"""

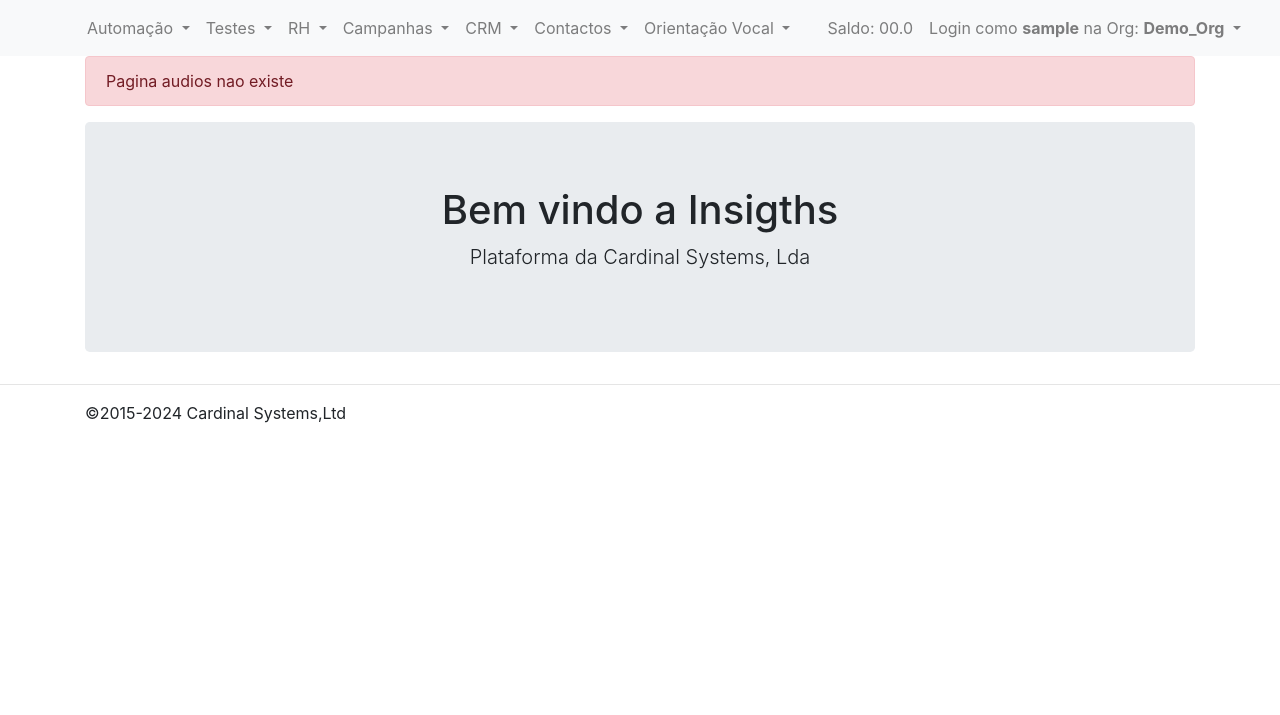
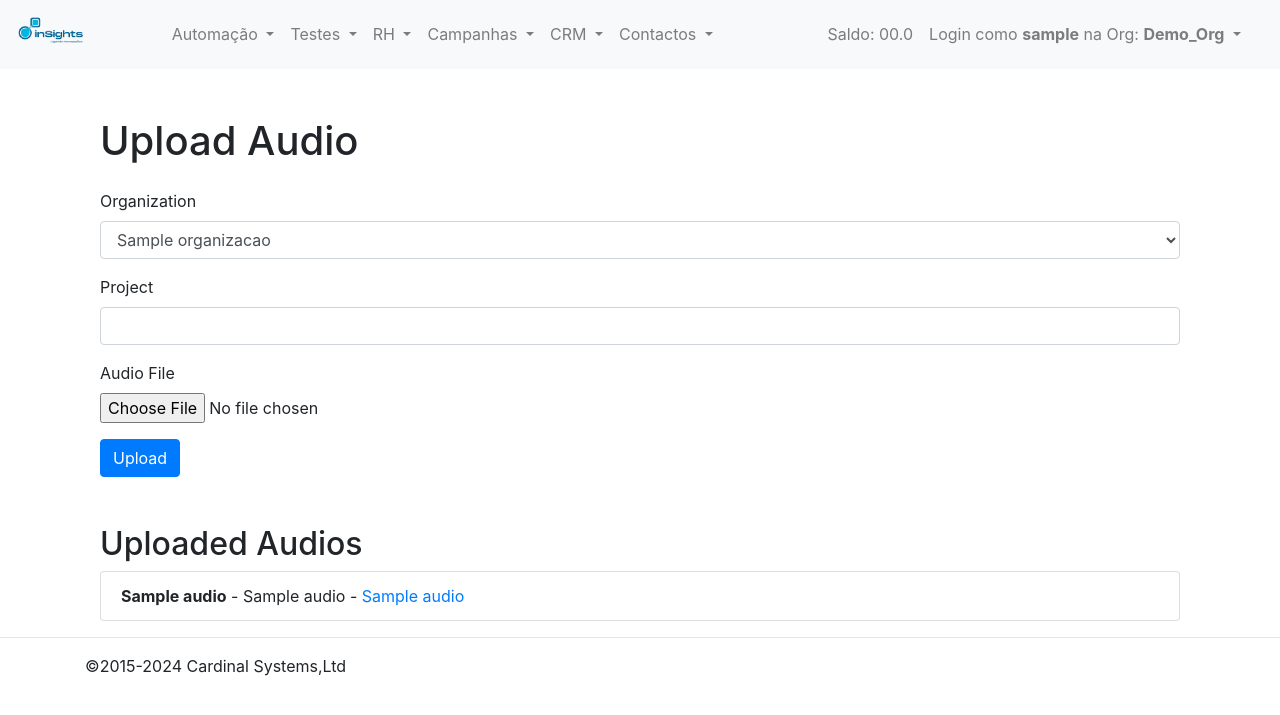
Before and after one commit to Temotteo/Insightsapp, a Flask app: page /audios in a window 1280 px wide. Shown: the top 715 px of the page. Run offline with Flask 3, Linux system fonts and the light colour scheme; the visitor is signed in with stand-in values (Sample User, id 1); a database or web service that is not in the repository returns one stand-in record (values such as "Sample title"); some libraries are stand-ins or nearby versions.

Commit message:
teste audio

```diff
--- a/app.py
+++ b/app.py
@@ -666,6 +666,24 @@
     description = TextAreaField('Item Description')
     quantity = StringField('Quantity')
     price = StringField('Price')
+
+class AudioForm(FlaskForm):
+    organization = SelectField('Organization', choices=[], validators=[DataRequired()])
+    project = StringField('Project', validators=[DataRequired()])
+    audio_file = FileField('Audio File', validators=[DataRequired()])
+    submit = SubmitField('Upload')
+
+@app.before_request
+def before_request():
+    conn = psycopg2.connect('postgresql://fezjdtyy:BxOZhSdBMyYrUDpNzs5Rxmh9sW9STTbv@mouse.db.elephantsql.com/fezjdtyy')
+    cur = conn.cursor()
+    cur.execute('SELECT nome_organizacao, org_id FROM organizacao')
+    organizations = cur.fetchall()
+    cur.close()
+    conn.close()
+    choices = [(org[1], org[0]) for org in organizations]
+    AudioForm.organization.kwargs['choices'] = choices
+
 
 class ProformaInvoiceForm(FlaskForm):
     invoice_number = StringField('Invoice Number')
@@ -3663,7 +3681,39 @@
 
 
 UPLOAD_FOLDER = 'static/videos'
+AUDIO_FOLDER = 'static/audio'
 app.config['UPLOAD_FOLDER'] = UPLOAD_FOLDER
+app.config['AUDIO_FOLDER'] = AUDIO_FOLDER
+
+
+@app.route('/uploads/<filename>')
+def uploaded_file(filename):
+    return send_from_directory(app.config['AUDIO_FOLDER'], filename)
+
+#Funcao para inserco de Audios
+@app.route('/audios', methods=['GET', 'POST'])
+def audios():
+    form = AudioForm()
+    if form.validate_on_submit():
+        audio_file = form.audio_file.data
+        filename = secure_filename(audio_file.filename)
+        filepath = os.path.join(app.config['AUDIO_FOLDER'], filename)
+        audio_file.save(filepath)
+
+        organization_id = form.organization.data
+        project = form.project.data
+
+        conn = psycopg2.connect('postgresql://fezjdtyy:BxOZhSdBMyYrUDpNzs5Rxmh9sW9STTbv@mouse.db.elephantsql.com/fezjdtyy')
+        cursor = conn.cursor()
+        cursor.execute(f"INSERT INTO audios(org_id, projecto, audio) VALUES('{organization_id}','{project}','{filename}') ;")
+        conn.commit()
+        return redirect(url_for('audios'))
+
+    conn = psycopg2.connect('postgresql://fezjdtyy:BxOZhSdBMyYrUDpNzs5Rxmh9sW9STTbv@mouse.db.elephantsql.com/fezjdtyy')
+    cursor = conn.cursor()
+    cursor.execute("SELECT * FROM audios ;")
+    audios = cursor.fetchall()
+    return render_template('audios.html', form=form, audios=audios)
 
 
 
--- /dev/null
+++ b/templates/audios.html
@@ -0,0 +1,54 @@
+{% extends 'layout.html' %}
+
+{% block body %}
+    <div class="container mt-5">
+        <h1 class="mb-4">Upload Audio</h1>
+        <form method="POST" enctype="multipart/form-data">
+            {{ form.hidden_tag() }}
+            <div class="form-group">
+                {{ form.organization.label(class="form-control-label") }}
+                {{ form.organization(class="form-control") }}
+            </div>
+            <div class="form-group">
+                {{ form.project.label(class="form-control-label") }}
+                {{ form.project(class="form-control") }}
+            </div>
+            <div class="form-group">
+                {{ form.audio_file.label(class="form-control-label") }}
+                {{ form.audio_file(class="form-control-file") }}
+            </div>
+            <div class="form-group">
+                {{ form.submit(class="btn btn-primary") }}
+            </div>
+        </form>
+        <h2 class="mt-5">Uploaded Audios</h2>
+        <ul class="list-group">
+            {% for audio in audios %}
+            <li class="list-group-item">
+                <strong>{{ audio[1] }}</strong> - {{ audio[2] }} -<a href="#" onclick="return $('#ModalAudio{{audio[0]}}').modal('show');" > {{audio[3]}} </a>
+                <div class="modal " id="ModalAudio{{audio[0]}}" tabindex="-1"  aria-labelledby="ModalLabel" aria-hidden="true">
+                    <div class="modal-dialog">
+                    <div class="modal-content">
+                        <div class="modal-header">
+                            <h4 class="modal-title" class="modal-title" id="ModalLabel">Audio</h4>
+                                <button type="button" class="close"  onclick="return $('#ModalAudio{{audio[0]}}').modal('hide');" aria-label="Close">
+                                    <span aria-hidden="true">&times;</span>
+                          </div>
+                        </div>
+                        <div class="modal-body">
+                        </a><audio class="mt-2" controls>
+                            <source src="/static/audio/{{audio[3]}}" type="audio/mpeg">
+                            Your browser does not support the audio element.
+                        </audio>
+                        </div>
+                    </div>
+                </div>
+            </div>
+            </li>
+            </li>
+            {% endfor %}
+        </ul>
+    </div>
+
+
+    {% endblock %}
--- a/templates/includes/_navbar.html
+++ b/templates/includes/_navbar.html
@@ -1,5 +1,6 @@
 <link href="/static/css/insghtscss.css" rel="stylesheet">
 <nav class="navbar navbar-expand-lg navbar-light bg-light" aria-label="Eighth navbar example">
+  <a href="#" class="navbar-brand pb-3"><img src="/static/cod_OV/Logo-Insigths-2.png" height="30" width="auto" alt=""></a>
   <div class="container-fluid ml-5 ">
       <button class="navbar-toggler me-auto" type="button" data-bs-toggle="collapse" data-bs-target="#navbarNav" aria-controls="navbarNav" aria-expanded="false" aria-label="Toggle navigation">
         <span class="navbar-toggler-icon"></span>
@@ -25,6 +26,8 @@
                     <li class="dropdown-divider"></li>
                     <li class="dropdown-header">Voz</li>
                     <li><a class="dropdown-item" href="/ivr_test">IVR</a></li>
+                    <li class="dropdown-divider"></li>
+                    <li><a class="dropdown-item" href="/audios">Audios</a></li>
                     <li class="dropdown-divider"></li>
                     <li class="dropdown-header">Dashboard</li>
                     <li><a class="dropdown-item" href="/dashboard_demo">Demo</a></li>
@@ -92,13 +95,13 @@
                     <li><a class="dropdown-item" href="/grupos">Criar Grupo</a></li>
                 </ul>
             </li>
-            <li class="nav-item dropdown">
+            <!--<li class="nav-item dropdown">
                 <a class="nav-link dropdown-toggle" href="#" id="navbarDropdown7" role="button" data-toggle="dropdown" aria-haspopup="true" aria-expanded="false">Orientação Vocal <span class="caret-down"></span></a>
                 <ul class="dropdown-menu" aria-labelledby="navbarDropdown7">
                     <li><a class="dropdown-item" href="/testes_OV">Testes</a></li>
                     <li><a class="dropdown-item" href="{{ url_for('resultado', usuario_id=1 ) }}">Resultados</a></li>
                 </ul>
-            </li>
+            </li>-->
 
 
         </ul>
```
Also changed, not shown: 1 other file.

"""

Problem to solve –
What lines in the material above contain the word "filename"? Copy them out.

Result for this exercise –
+@app.route('/uploads/<filename>')
+def uploaded_file(filename):
+    return send_from_directory(app.config['AUDIO_FOLDER'], filename)
+        filename = secure_filename(audio_file.filename)
+        filepath = os.path.join(app.config['AUDIO_FOLDER'], filename)
+        cursor.execute(f"INSERT INTO audios(org_id, projecto, audio) VALUES('{organization_id}','{project}','{filename}') ;")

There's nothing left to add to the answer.